Our Gang ~ Those Were the Days
When I was in grade school, my favorite thing to do after school was to go home and watch The Little Rascals on TV. In my opinion, it was by far the best thing on TV. It was on every afternoon from four o’clock to five o’clock. The grownups weren’t usually home from work yet by that time, so most of the time I could watch undisturbed.
It started out as Our Gang in the 1920s, a series of short films made to be shown in movie theatres. (There wasn’t any TV yet.) In those days, when you went to the movies, you saw, in addition to the main attraction, at least one cartoon, at least one short subject, previews of coming attractions, and whatever else theatre managers wanted to throw at you. The Our Gang shorts, most of them 18 to 20 minutes long, were made to be shown as part of the “program” in movie theatres, as were the Laurel and Hardy shorts, the Three Stooges, and many others.
When the Our Gang comedies began being shown on TV as a series in the 1950s, they were known as The Little Rascals. The name was changed for copyright reasons; MGM studios owned the rights to the Our Gang trademark.
When producer Hal Roach originated the Our Gang series in 1923, his approach was that kids should be shown as kids really are, instead of pint-sized versions of adults. This naturalistic approach, with black kids and girls and boys all being portrayed as equals, was something that had never been done in movies before and became the hallmark of the series. The kids were mostly poor, rather than affluent, and were often at odds with tough kids, smart-aleck kids, or adults who didn’t understand them or who were, for one reason or another, unkind to them. There was always lots of slapstick, lots of heart and innocence, and more often than not a touch of sentiment thrown in. At least one of the characters had a crying scene in every film.
The kids who appeared in the Our Gang shorts were generally just sweet-faced regular kids instead of polished, professionally trained actors. And with unforgettable names like Farina, Chubby, Weezer, Spanky, Alfalfa, Stymie, Buckwheat, Porky, Darla, Butch, Woim, Waldo, Sherwood, and Buckwheat, they were kids we all knew (or wished we knew) and identified with.

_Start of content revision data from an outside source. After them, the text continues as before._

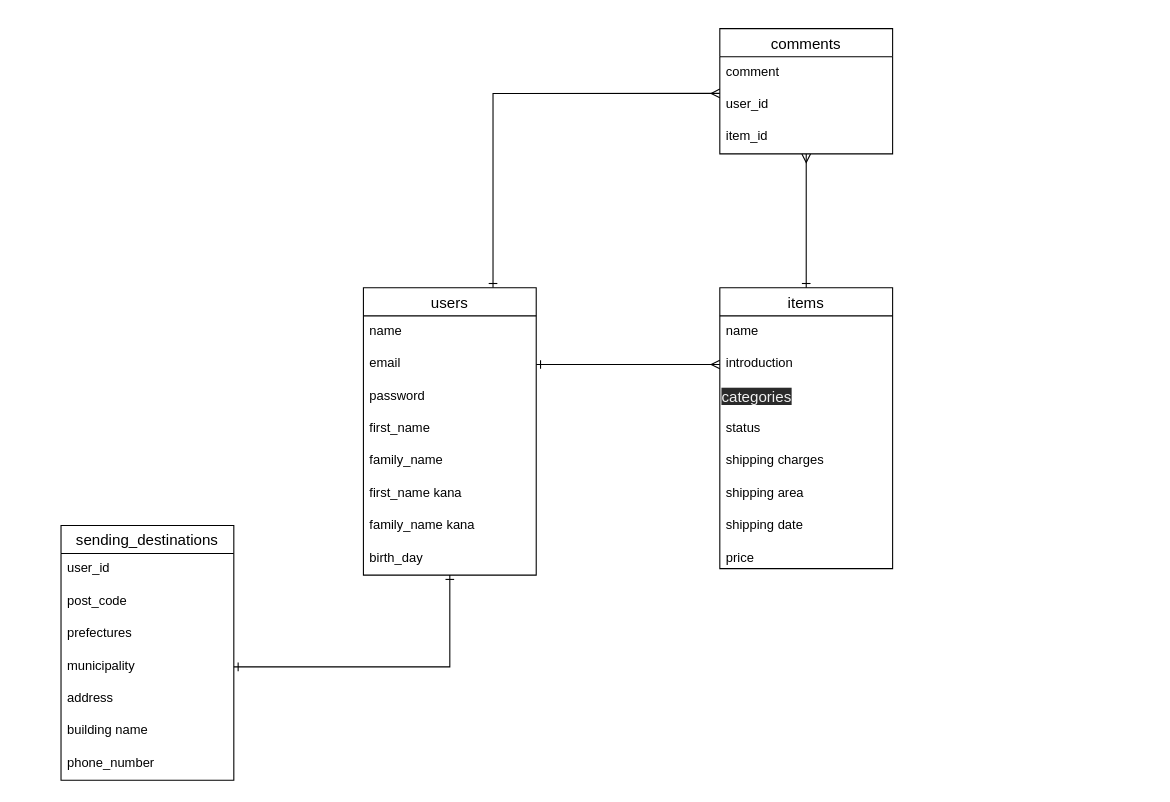
This is ER.dio from nitou0414/furima-29572, a draw.io file, before an edit. Source tidied: cells renumbered, new cells numbered last; positions are measured from the earlier drawing's top-left corner, leaving out a move shared by most shapes. Both pictures are drawn from the tidied source at 108%, with x=0, y=0 at pixel (60, 28).
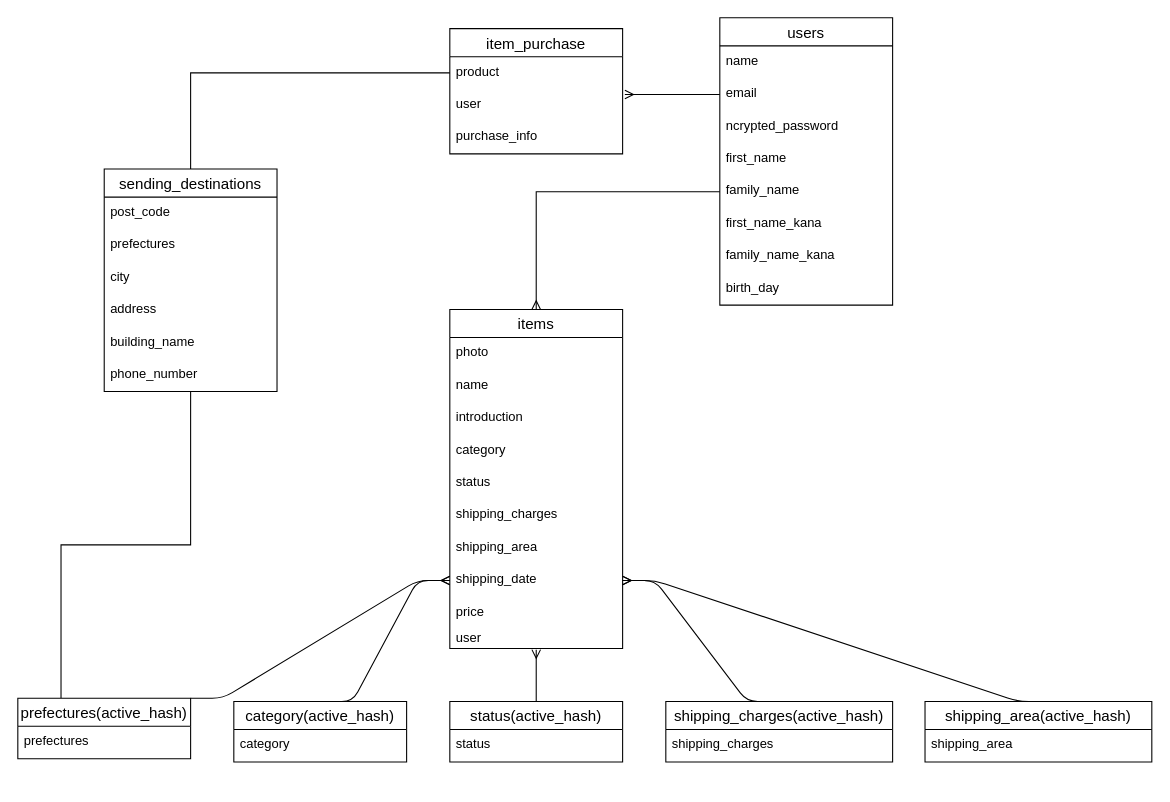
The same diagram, later.

Commit message (it also covers changes not shown here):
修正しました　2

The change refers to these unchanged cells:
```xml
<mxCell id="6" value="email" style="text;strokeColor=none;fillColor=none;spacingLeft=4;spacingRight=4;overflow=hidden;points=[[0,0.5],[1,0.5]];portConstraint=eastwest;fontSize=12;" parent="4" vertex="1">
  <mxGeometry y="56" width="160" height="30" as="geometry" />
</mxCell>
<mxCell id="9" value="family_name" style="text;strokeColor=none;fillColor=none;spacingLeft=4;spacingRight=4;overflow=hidden;points=[[0,0.5],[1,0.5]];portConstraint=eastwest;fontSize=12;" parent="4" vertex="1">
  <mxGeometry y="146" width="160" height="30" as="geometry" />
</mxCell>
```

Change to the diagram source:
```diff
@@
-    <mxCell id="2" style="edgeStyle=orthogonalEdgeStyle;rounded=0;jettySize=auto;html=1;exitX=0.75;exitY=0;exitDx=0;exitDy=0;entryX=0;entryY=0.133;entryDx=0;entryDy=0;entryPerimeter=0;startArrow=ERone;startFill=0;endArrow=ERmany;endFill=0;" parent="1" edge="1" source="4" target="26">
-      <mxGeometry relative="1" as="geometry" />
-    </mxCell>
-    <mxCell id="3" style="edgeStyle=orthogonalEdgeStyle;rounded=0;jettySize=auto;html=1;entryX=1;entryY=0.5;entryDx=0;entryDy=0;startArrow=ERone;startFill=0;endArrow=ERone;endFill=0;" parent="1" edge="1" source="4" target="32">
-      <mxGeometry relative="1" as="geometry" />
-    </mxCell>
     <mxCell id="4" value="users" style="swimlane;fontStyle=0;horizontal=1;startSize=26;align=center;fontSize=14;" parent="1" vertex="1">
-      <mxGeometry x="280" y="240" width="160" height="266" as="geometry" />
+      <mxGeometry x="610" y="-10" width="160" height="266" as="geometry" />
     </mxCell>
@@
-    <mxCell id="7" value="password" style="text;strokeColor=none;fillColor=none;spacingLeft=4;spacingRight=4;overflow=hidden;fontSize=12;" parent="4" vertex="1">
+    <mxCell id="7" value="ncrypted_password" style="text;strokeColor=none;fillColor=none;spacingLeft=4;spacingRight=4;overflow=hidden;fontSize=12;" parent="4" vertex="1">
       <mxGeometry y="86" width="160" height="30" as="geometry" />
     </mxCell>
@@
-    <mxCell id="10" value="first_name kana" style="text;strokeColor=none;fillColor=none;spacingLeft=4;spacingRight=4;overflow=hidden;fontSize=12;" parent="4" vertex="1">
+    <mxCell id="10" value="first_name_kana" style="text;strokeColor=none;fillColor=none;spacingLeft=4;spacingRight=4;overflow=hidden;fontSize=12;" parent="4" vertex="1">
       <mxGeometry y="176" width="160" height="30" as="geometry" />
     </mxCell>
-    <mxCell id="11" value="family_name kana" style="text;strokeColor=none;fillColor=none;spacingLeft=4;spacingRight=4;overflow=hidden;fontSize=12;" parent="4" vertex="1">
+    <mxCell id="11" value="family_name_kana" style="text;strokeColor=none;fillColor=none;spacingLeft=4;spacingRight=4;overflow=hidden;fontSize=12;" parent="4" vertex="1">
       <mxGeometry y="206" width="160" height="30" as="geometry" />
     </mxCell>
@@
     <mxCell id="13" value="items" style="swimlane;fontStyle=0;horizontal=1;startSize=26;align=center;fontSize=14;" parent="1" vertex="1">
-      <mxGeometry x="610" y="240" width="160" height="260" as="geometry" />
+      <mxGeometry x="360" y="260" width="160" height="314" as="geometry" />
     </mxCell>
-    <mxCell id="14" value="name" style="text;strokeColor=none;fillColor=none;spacingLeft=4;spacingRight=4;overflow=hidden;fontSize=12;" parent="13" vertex="1">
+    <mxCell id="14" value="photo" style="text;strokeColor=none;fillColor=none;spacingLeft=4;spacingRight=4;overflow=hidden;fontSize=12;" parent="13" vertex="1">
       <mxGeometry y="26" width="160" height="30" as="geometry" />
     </mxCell>
+    <mxCell id="36" value="name" style="text;strokeColor=none;fillColor=none;spacingLeft=4;spacingRight=4;overflow=hidden;fontSize=12;" parent="13" vertex="1">
+      <mxGeometry y="56" width="160" height="30" as="geometry" />
+    </mxCell>
     <mxCell id="15" value="introduction" style="text;strokeColor=none;fillColor=none;spacingLeft=4;spacingRight=4;overflow=hidden;points=[[0,0.5],[1,0.5]];portConstraint=eastwest;fontSize=12;" parent="13" vertex="1">
-      <mxGeometry y="56" width="160" height="30" as="geometry" />
+      <mxGeometry y="86" width="160" height="30" as="geometry" />
     </mxCell>
-    <mxCell id="16" value="&lt;span style=&quot;color: rgb(240, 240, 240); font-family: helvetica; font-size: 14px; font-style: normal; font-weight: 400; letter-spacing: normal; text-align: center; text-indent: 0px; text-transform: none; word-spacing: 0px; background-color: rgb(42, 42, 42); display: inline; float: none;&quot;&gt;categories&lt;/span&gt;" style="text;whiteSpace=wrap;html=1;" parent="13" vertex="1">
-      <mxGeometry y="86" width="160" height="30" as="geometry" />
-    </mxCell>
-    <mxCell id="17" value="status" style="text;strokeColor=none;fillColor=none;spacingLeft=4;spacingRight=4;overflow=hidden;fontSize=12;" parent="13" vertex="1">
+    <mxCell id="17" value="category" style="text;strokeColor=none;fillColor=none;spacingLeft=4;spacingRight=4;overflow=hidden;fontSize=12;" parent="13" vertex="1">
       <mxGeometry y="116" width="160" height="30" as="geometry" />
     </mxCell>
+    <mxCell id="37" value="status" style="text;strokeColor=none;fillColor=none;spacingLeft=4;spacingRight=4;overflow=hidden;fontSize=12;" parent="13" vertex="1">
+      <mxGeometry y="146" width="160" height="30" as="geometry" />
+    </mxCell>
-    <mxCell id="18" value="shipping charges&#10;&#10;&#10;&#10;" style="text;strokeColor=none;fillColor=none;spacingLeft=4;spacingRight=4;overflow=hidden;fontSize=12;" parent="13" vertex="1">
-      <mxGeometry y="146" width="160" height="30" as="geometry" />
+    <mxCell id="18" value="shipping_charges" style="text;strokeColor=none;fillColor=none;spacingLeft=4;spacingRight=4;overflow=hidden;fontSize=12;" parent="13" vertex="1">
+      <mxGeometry y="176" width="160" height="30" as="geometry" />
     </mxCell>
-    <mxCell id="19" value="shipping area" style="text;strokeColor=none;fillColor=none;spacingLeft=4;spacingRight=4;overflow=hidden;fontSize=12;" parent="13" vertex="1">
-      <mxGeometry y="176" width="160" height="30" as="geometry" />
+    <mxCell id="19" value="shipping_area" style="text;strokeColor=none;fillColor=none;spacingLeft=4;spacingRight=4;overflow=hidden;fontSize=12;" parent="13" vertex="1">
+      <mxGeometry y="206" width="160" height="30" as="geometry" />
     </mxCell>
-    <mxCell id="20" value="shipping date" style="text;strokeColor=none;fillColor=none;spacingLeft=4;spacingRight=4;overflow=hidden;points=[[0,0.5],[1,0.5]];portConstraint=eastwest;fontSize=12;" parent="13" vertex="1">
-      <mxGeometry y="206" width="160" height="30" as="geometry" />
+    <mxCell id="20" value="shipping_date" style="text;strokeColor=none;fillColor=none;spacingLeft=4;spacingRight=4;overflow=hidden;points=[[0,0.5],[1,0.5]];portConstraint=eastwest;fontSize=12;" parent="13" vertex="1">
+      <mxGeometry y="236" width="160" height="30" as="geometry" />
     </mxCell>
     <mxCell id="21" value="price" style="text;strokeColor=none;fillColor=none;spacingLeft=4;spacingRight=4;overflow=hidden;fontSize=12;" parent="13" vertex="1">
-      <mxGeometry y="236" width="160" height="24" as="geometry" />
+      <mxGeometry y="266" width="160" height="24" as="geometry" />
     </mxCell>
-    <mxCell id="22" style="edgeStyle=orthogonalEdgeStyle;rounded=0;jettySize=auto;html=1;entryX=0;entryY=0.5;entryDx=0;entryDy=0;startArrow=ERone;startFill=0;endArrow=ERmany;endFill=0;" parent="1" edge="1" source="6" target="15">
-      <mxGeometry relative="1" as="geometry" />
-    </mxCell>
-    <mxCell id="23" style="edgeStyle=orthogonalEdgeStyle;rounded=0;jettySize=auto;html=1;startArrow=ERmany;startFill=0;endArrow=ERone;endFill=0;entryX=0.5;entryY=0;entryDx=0;entryDy=0;" parent="1" edge="1" source="24" target="13">
-      <mxGeometry relative="1" as="geometry" />
-    </mxCell>
-    <mxCell id="24" value="comments" style="swimlane;fontStyle=0;horizontal=1;startSize=26;align=center;fontSize=14;" parent="1" vertex="1">
-      <mxGeometry x="610" width="160" height="116" as="geometry" />
-    </mxCell>
-    <mxCell id="25" value="comment" style="text;strokeColor=none;fillColor=none;spacingLeft=4;spacingRight=4;overflow=hidden;fontSize=12;" parent="24" vertex="1">
-      <mxGeometry y="26" width="160" height="30" as="geometry" />
-    </mxCell>
-    <mxCell id="26" value="user_id" style="text;strokeColor=none;fillColor=none;spacingLeft=4;spacingRight=4;overflow=hidden;points=[[0,0.5],[1,0.5]];portConstraint=eastwest;fontSize=12;" parent="24" vertex="1">
-      <mxGeometry y="56" width="160" height="30" as="geometry" />
-    </mxCell>
-    <mxCell id="27" value="item_id" style="text;strokeColor=none;fillColor=none;spacingLeft=4;spacingRight=4;overflow=hidden;fontSize=12;" parent="24" vertex="1">
-      <mxGeometry y="86" width="160" height="30" as="geometry" />
-    </mxCell>
+    <mxCell id="38" value="user" style="text;strokeColor=none;fillColor=none;spacingLeft=4;spacingRight=4;overflow=hidden;points=[[0,0.5],[1,0.5]];portConstraint=eastwest;fontSize=12;" parent="13" vertex="1">
+      <mxGeometry y="290" width="160" height="24" as="geometry" />
+    </mxCell>
+    <mxCell id="39" style="edgeStyle=orthogonalEdgeStyle;rounded=0;jettySize=auto;html=1;entryX=0.25;entryY=0;entryDx=0;entryDy=0;startArrow=none;startFill=0;endArrow=none;endFill=0;" parent="1" edge="1" source="28" target="44">
+      <mxGeometry relative="1" as="geometry" />
+    </mxCell>
     <mxCell id="28" value="sending_destinations" style="swimlane;fontStyle=0;horizontal=1;startSize=26;align=center;fontSize=14;" parent="1" vertex="1">
-      <mxGeometry y="460" width="160" height="236" as="geometry" />
+      <mxGeometry x="40" y="130" width="160" height="206" as="geometry" />
     </mxCell>
-    <mxCell id="29" value="user_id" style="text;strokeColor=none;fillColor=none;spacingLeft=4;spacingRight=4;overflow=hidden;fontSize=12;" parent="28" vertex="1">
-      <mxGeometry y="26" width="160" height="30" as="geometry" />
-    </mxCell>
     <mxCell id="30" value="post_code" style="text;strokeColor=none;fillColor=none;spacingLeft=4;spacingRight=4;overflow=hidden;fontSize=12;" parent="28" vertex="1">
-      <mxGeometry y="56" width="160" height="30" as="geometry" />
+      <mxGeometry y="26" width="160" height="30" as="geometry" />
     </mxCell>
     <mxCell id="31" value="prefectures" style="text;strokeColor=none;fillColor=none;spacingLeft=4;spacingRight=4;overflow=hidden;fontSize=12;" parent="28" vertex="1">
-      <mxGeometry y="86" width="160" height="30" as="geometry" />
+      <mxGeometry y="56" width="160" height="30" as="geometry" />
     </mxCell>
-    <mxCell id="32" value="municipality" style="text;strokeColor=none;fillColor=none;spacingLeft=4;spacingRight=4;overflow=hidden;points=[[0,0.5],[1,0.5]];portConstraint=eastwest;fontSize=12;" parent="28" vertex="1">
-      <mxGeometry y="116" width="160" height="30" as="geometry" />
+    <mxCell id="32" value="city" style="text;strokeColor=none;fillColor=none;spacingLeft=4;spacingRight=4;overflow=hidden;points=[[0,0.5],[1,0.5]];portConstraint=eastwest;fontSize=12;" parent="28" vertex="1">
+      <mxGeometry y="86" width="160" height="30" as="geometry" />
     </mxCell>
     <mxCell id="33" value="address" style="text;strokeColor=none;fillColor=none;spacingLeft=4;spacingRight=4;overflow=hidden;fontSize=12;" parent="28" vertex="1">
-      <mxGeometry y="146" width="160" height="30" as="geometry" />
+      <mxGeometry y="116" width="160" height="30" as="geometry" />
     </mxCell>
-    <mxCell id="34" value="building name" style="text;strokeColor=none;fillColor=none;spacingLeft=4;spacingRight=4;overflow=hidden;fontSize=12;" parent="28" vertex="1">
-      <mxGeometry y="176" width="160" height="30" as="geometry" />
+    <mxCell id="34" value="building_name" style="text;strokeColor=none;fillColor=none;spacingLeft=4;spacingRight=4;overflow=hidden;fontSize=12;" parent="28" vertex="1">
+      <mxGeometry y="146" width="160" height="30" as="geometry" />
     </mxCell>
     <mxCell id="35" value="phone_number" style="text;strokeColor=none;fillColor=none;spacingLeft=4;spacingRight=4;overflow=hidden;fontSize=12;" parent="28" vertex="1">
-      <mxGeometry y="206" width="160" height="30" as="geometry" />
+      <mxGeometry y="176" width="160" height="30" as="geometry" />
     </mxCell>
+    <mxCell id="40" value="item_purchase" style="swimlane;fontStyle=0;horizontal=1;startSize=26;align=center;fontSize=14;" parent="1" vertex="1">
+      <mxGeometry x="360" width="160" height="116" as="geometry" />
+    </mxCell>
+    <mxCell id="41" value="product" style="text;strokeColor=none;fillColor=none;spacingLeft=4;spacingRight=4;overflow=hidden;points=[[0,0.5],[1,0.5]];portConstraint=eastwest;fontSize=12;" parent="40" vertex="1">
+      <mxGeometry y="26" width="160" height="30" as="geometry" />
+    </mxCell>
+    <mxCell id="42" value="user" style="text;strokeColor=none;fillColor=none;spacingLeft=4;spacingRight=4;overflow=hidden;points=[[0,0.5],[1,0.5]];portConstraint=eastwest;fontSize=12;" parent="40" vertex="1">
+      <mxGeometry y="56" width="160" height="30" as="geometry" />
+    </mxCell>
+    <mxCell id="43" value="purchase_info" style="text;strokeColor=none;fillColor=none;spacingLeft=4;spacingRight=4;overflow=hidden;fontSize=12;" parent="40" vertex="1">
+      <mxGeometry y="86" width="160" height="30" as="geometry" />
+    </mxCell>
+    <mxCell id="44" value="prefectures(active_hash)" style="swimlane;fontStyle=0;horizontal=1;startSize=26;align=center;fontSize=14;" parent="1" vertex="1">
+      <mxGeometry x="-40" y="620" width="160" height="56" as="geometry" />
+    </mxCell>
+    <mxCell id="45" value="prefectures" style="text;strokeColor=none;fillColor=none;spacingLeft=4;spacingRight=4;overflow=hidden;fontSize=12;" parent="44" vertex="1">
+      <mxGeometry y="26" width="160" height="30" as="geometry" />
+    </mxCell>
+    <mxCell id="46" value="category(active_hash)" style="swimlane;fontStyle=0;horizontal=1;startSize=26;align=center;fontSize=14;" parent="1" vertex="1">
+      <mxGeometry x="160" y="623" width="160" height="56" as="geometry" />
+    </mxCell>
+    <mxCell id="47" value="category" style="text;strokeColor=none;fillColor=none;spacingLeft=4;spacingRight=4;overflow=hidden;fontSize=12;" parent="46" vertex="1">
+      <mxGeometry y="26" width="160" height="30" as="geometry" />
+    </mxCell>
+    <mxCell id="48" style="edgeStyle=orthogonalEdgeStyle;rounded=0;jettySize=auto;html=1;startArrow=none;startFill=0;endArrow=ERmany;endFill=0;entryX=0.5;entryY=1.042;entryDx=0;entryDy=0;entryPerimeter=0;" parent="1" edge="1" source="49" target="38">
+      <mxGeometry relative="1" as="geometry" />
+    </mxCell>
+    <mxCell id="49" value="status(active_hash)" style="swimlane;fontStyle=0;horizontal=1;startSize=26;align=center;fontSize=14;" parent="1" vertex="1">
+      <mxGeometry x="360" y="623" width="160" height="56" as="geometry" />
+    </mxCell>
+    <mxCell id="50" value="status" style="text;strokeColor=none;fillColor=none;spacingLeft=4;spacingRight=4;overflow=hidden;fontSize=12;" parent="49" vertex="1">
+      <mxGeometry y="26" width="160" height="30" as="geometry" />
+    </mxCell>
+    <mxCell id="51" value="shipping_charges(active_hash)" style="swimlane;fontStyle=0;horizontal=1;startSize=26;align=center;fontSize=14;" parent="1" vertex="1">
+      <mxGeometry x="560" y="623" width="210" height="56" as="geometry" />
+    </mxCell>
+    <mxCell id="52" value="shipping_charges" style="text;strokeColor=none;fillColor=none;spacingLeft=4;spacingRight=4;overflow=hidden;fontSize=12;" parent="51" vertex="1">
+      <mxGeometry y="26" width="210" height="30" as="geometry" />
+    </mxCell>
+    <mxCell id="53" value="shipping_area(active_hash)" style="swimlane;fontStyle=0;horizontal=1;startSize=26;align=center;fontSize=14;" parent="1" vertex="1">
+      <mxGeometry x="800" y="623" width="210" height="56" as="geometry" />
+    </mxCell>
+    <mxCell id="54" value="shipping_area" style="text;strokeColor=none;fillColor=none;spacingLeft=4;spacingRight=4;overflow=hidden;fontSize=12;" parent="53" vertex="1">
+      <mxGeometry y="26" width="210" height="30" as="geometry" />
+    </mxCell>
+    <mxCell id="55" style="edgeStyle=orthogonalEdgeStyle;rounded=0;jettySize=auto;html=1;exitX=0;exitY=0.5;exitDx=0;exitDy=0;entryX=1.013;entryY=0.167;entryDx=0;entryDy=0;entryPerimeter=0;startArrow=none;startFill=0;endArrow=ERmany;endFill=0;" parent="1" edge="1" source="6" target="42">
+      <mxGeometry relative="1" as="geometry" />
+    </mxCell>
+    <mxCell id="56" style="edgeStyle=orthogonalEdgeStyle;rounded=0;jettySize=auto;html=1;entryX=0.5;entryY=0;entryDx=0;entryDy=0;startArrow=none;startFill=0;endArrow=ERmany;endFill=0;" parent="1" edge="1" source="9" target="13">
+      <mxGeometry relative="1" as="geometry" />
+    </mxCell>
+    <mxCell id="57" style="edgeStyle=orthogonalEdgeStyle;rounded=0;jettySize=auto;html=1;entryX=0.5;entryY=0;entryDx=0;entryDy=0;startArrow=none;startFill=0;endArrow=none;endFill=0;" parent="1" edge="1" source="41" target="28">
+      <mxGeometry relative="1" as="geometry" />
+    </mxCell>
+    <mxCell id="58" style="edgeStyle=entityRelationEdgeStyle;fontSize=12;html=1;endArrow=ERmany;entryX=0;entryY=0.5;entryDx=0;entryDy=0;" parent="1" edge="1" target="20">
+      <mxGeometry relative="1" as="geometry">
+        <mxPoint x="120" y="620" as="sourcePoint" />
+      </mxGeometry>
+    </mxCell>
+    <mxCell id="59" style="edgeStyle=entityRelationEdgeStyle;fontSize=12;html=1;endArrow=ERmany;entryX=0;entryY=0.5;entryDx=0;entryDy=0;exitX=0.5;exitY=0;exitDx=0;exitDy=0;" parent="1" edge="1" source="46" target="20">
+      <mxGeometry relative="1" as="geometry" />
+    </mxCell>
+    <mxCell id="60" style="edgeStyle=entityRelationEdgeStyle;fontSize=12;html=1;endArrow=ERmany;entryX=1;entryY=0.5;entryDx=0;entryDy=0;exitX=0.5;exitY=0;exitDx=0;exitDy=0;" parent="1" edge="1" source="51" target="20">
+      <mxGeometry relative="1" as="geometry" />
+    </mxCell>
+    <mxCell id="61" style="edgeStyle=entityRelationEdgeStyle;fontSize=12;html=1;endArrow=ERmany;entryX=1;entryY=0.5;entryDx=0;entryDy=0;exitX=0.552;exitY=0;exitDx=0;exitDy=0;exitPerimeter=0;" parent="1" edge="1" source="53" target="20">
+      <mxGeometry relative="1" as="geometry" />
+    </mxCell>
```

Of the animals who appeared in Our Gang, the most well-known was Pete the Pup, an American pit bull with a ring around his eye and an expressive face and sympathetic manner. When one of the characters cried, he usually cried too.
The earliest Our Gang shorts were made during the silent era, but when movies began talking in the late twenties, the series moved smoothly into sound production. Our Gang was immediately profitable and continued production until 1938, when it was taken over by MGM and continued (less memorably) during the war years with a different approach and a different cast of child characters. In all, 220 short-subject films, silent and sound, were produced. Over 80 different kids played the parts through the years. When a kid became too old for the character he was playing, he was easily replaced with a younger kid.
Copyright © 2011 by Allen Kopp